→ **TASK DETAILS**: Whichever lines of the material contain "GitHub", copy each of them.

##############################

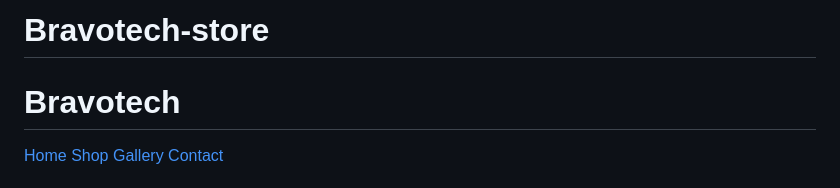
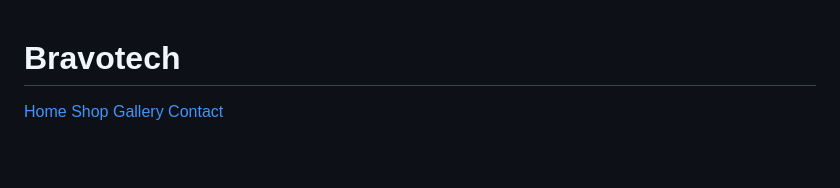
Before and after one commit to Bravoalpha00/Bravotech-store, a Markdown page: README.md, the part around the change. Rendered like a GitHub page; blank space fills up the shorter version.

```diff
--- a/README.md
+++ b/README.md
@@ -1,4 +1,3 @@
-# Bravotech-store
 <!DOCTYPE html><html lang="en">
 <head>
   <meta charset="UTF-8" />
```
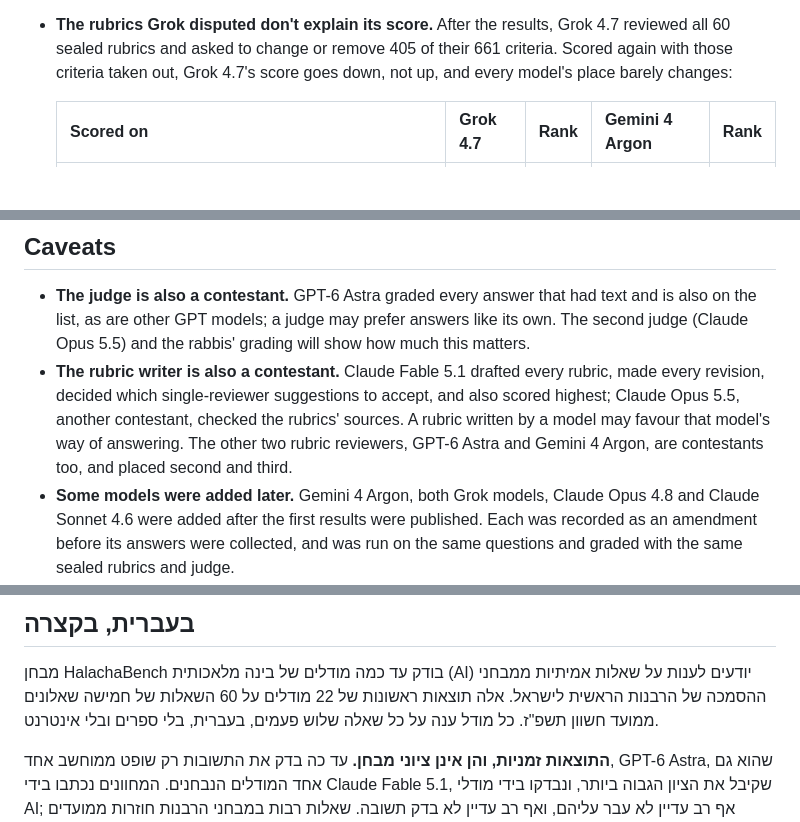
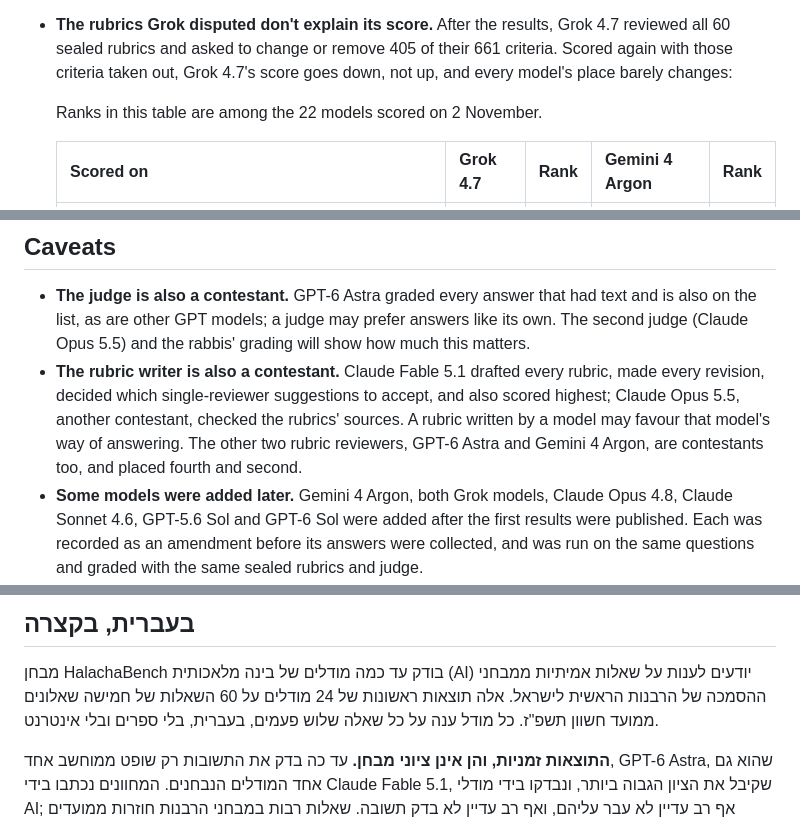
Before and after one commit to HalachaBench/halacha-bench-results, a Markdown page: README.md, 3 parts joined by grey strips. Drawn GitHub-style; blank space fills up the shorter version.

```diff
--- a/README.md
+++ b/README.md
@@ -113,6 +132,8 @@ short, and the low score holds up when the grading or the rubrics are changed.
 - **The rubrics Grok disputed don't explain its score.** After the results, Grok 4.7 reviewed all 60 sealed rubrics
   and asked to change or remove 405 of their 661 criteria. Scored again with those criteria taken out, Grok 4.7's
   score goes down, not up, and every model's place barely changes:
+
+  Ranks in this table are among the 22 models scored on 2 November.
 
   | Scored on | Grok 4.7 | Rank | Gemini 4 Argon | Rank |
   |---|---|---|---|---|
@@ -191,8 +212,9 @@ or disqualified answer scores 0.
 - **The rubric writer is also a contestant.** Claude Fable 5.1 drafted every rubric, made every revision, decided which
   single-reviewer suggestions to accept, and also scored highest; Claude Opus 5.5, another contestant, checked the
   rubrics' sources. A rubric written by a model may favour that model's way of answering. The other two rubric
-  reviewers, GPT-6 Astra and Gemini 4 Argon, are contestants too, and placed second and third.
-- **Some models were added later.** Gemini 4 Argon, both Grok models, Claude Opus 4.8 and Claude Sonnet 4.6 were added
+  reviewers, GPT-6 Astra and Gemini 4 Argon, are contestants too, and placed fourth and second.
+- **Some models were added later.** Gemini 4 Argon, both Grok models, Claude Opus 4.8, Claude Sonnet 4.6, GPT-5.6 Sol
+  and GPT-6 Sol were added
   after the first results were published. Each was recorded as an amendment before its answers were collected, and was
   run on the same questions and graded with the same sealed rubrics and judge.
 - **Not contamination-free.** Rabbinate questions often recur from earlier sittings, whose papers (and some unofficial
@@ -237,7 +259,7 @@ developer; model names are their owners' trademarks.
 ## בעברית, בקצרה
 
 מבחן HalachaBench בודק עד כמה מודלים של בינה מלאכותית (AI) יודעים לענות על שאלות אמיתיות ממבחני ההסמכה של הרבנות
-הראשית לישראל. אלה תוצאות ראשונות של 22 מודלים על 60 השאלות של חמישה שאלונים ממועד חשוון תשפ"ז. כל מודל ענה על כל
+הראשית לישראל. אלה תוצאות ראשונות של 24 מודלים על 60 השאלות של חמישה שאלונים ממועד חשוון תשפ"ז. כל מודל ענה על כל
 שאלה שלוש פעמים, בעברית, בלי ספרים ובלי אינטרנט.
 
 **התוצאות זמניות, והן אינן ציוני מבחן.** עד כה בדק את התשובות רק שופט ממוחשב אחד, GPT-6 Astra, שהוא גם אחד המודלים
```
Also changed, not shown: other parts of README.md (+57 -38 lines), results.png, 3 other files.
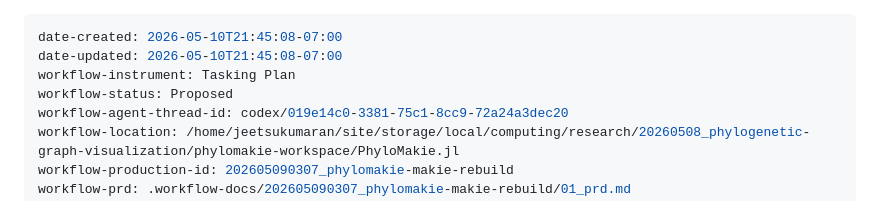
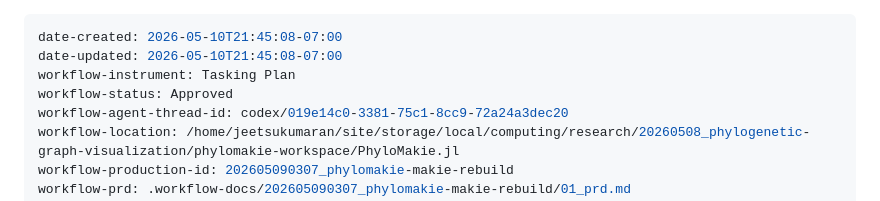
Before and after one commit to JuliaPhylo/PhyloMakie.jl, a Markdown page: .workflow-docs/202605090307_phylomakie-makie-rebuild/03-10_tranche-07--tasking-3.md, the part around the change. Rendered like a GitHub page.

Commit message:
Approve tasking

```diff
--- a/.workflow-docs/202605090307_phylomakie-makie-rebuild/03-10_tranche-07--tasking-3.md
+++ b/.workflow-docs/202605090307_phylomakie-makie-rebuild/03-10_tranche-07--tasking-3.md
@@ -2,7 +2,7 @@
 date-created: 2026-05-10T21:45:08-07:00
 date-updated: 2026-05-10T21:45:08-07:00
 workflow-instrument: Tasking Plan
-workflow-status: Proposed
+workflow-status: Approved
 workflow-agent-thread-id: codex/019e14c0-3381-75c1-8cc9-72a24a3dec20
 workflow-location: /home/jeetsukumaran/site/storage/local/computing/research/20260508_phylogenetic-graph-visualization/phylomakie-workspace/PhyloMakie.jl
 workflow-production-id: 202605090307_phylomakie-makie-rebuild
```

##############################

→ **ANSWER TO THIS EXERCISE**:
Before and after one commit to Bravoalpha00/Bravotech-store, a Markdown page: README.md, the part around the change. Rendered like a GitHub page; blank space fills up the shorter version.
Before and after one commit to HalachaBench/halacha-bench-results, a Markdown page: README.md, 3 parts joined by grey strips. Drawn GitHub-style; blank space fills up the shorter version.
Before and after one commit to JuliaPhylo/PhyloMakie.jl, a Markdown page: .workflow-docs/202605090307_phylomakie-makie-rebuild/03-10_tranche-07--tasking-3.md, the part around the change. Rendered like a GitHub page.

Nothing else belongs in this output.